#### [What to work on]
Show every line below where "PLAN" can be found.

[Data records]
........
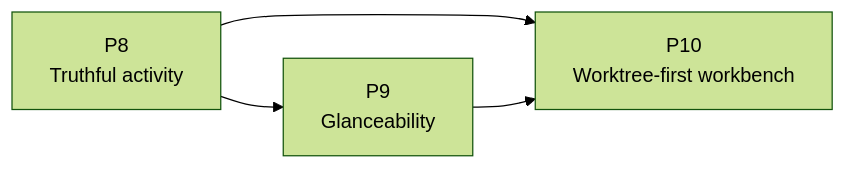
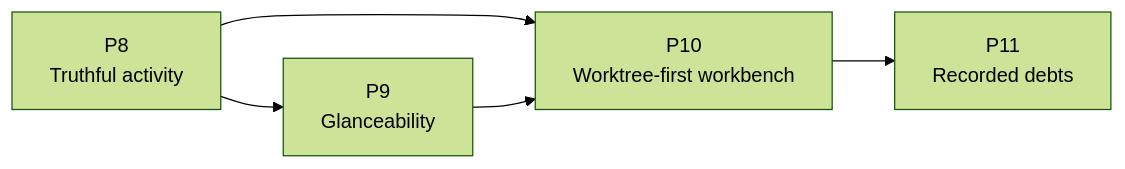
Before and after one commit to Asimov-Syntax/anywhere-terminal: the diagram in docs/PLAN.md, drawn with Mermaid (forest theme). The commit also changed other lines of this file and 2 other files, not shown here.

First line of the commit message:
docs: blueprint Phase 11 — the worktree subsystem's recorded debts

````diff
--- a/docs/PLAN.md
+++ b/docs/PLAN.md
@@ -63,6 +69,7 @@
 ```mermaid
 flowchart LR
     P8[P8<br>Truthful activity] --> P9[P9<br>Glanceability]
     P8 --> P10[P10<br>Worktree-first workbench]
     P9 --> P10
+    P10 --> P11[P11<br>Recorded debts]
 ```
````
........
#### [Response to the task]
Before and after one commit to Asimov-Syntax/anywhere-terminal: the diagram in docs/PLAN.md, drawn with Mermaid (forest theme). The commit also changed other lines of this file and 2 other files, not shown here.
--- a/docs/PLAN.md
+++ b/docs/PLAN.md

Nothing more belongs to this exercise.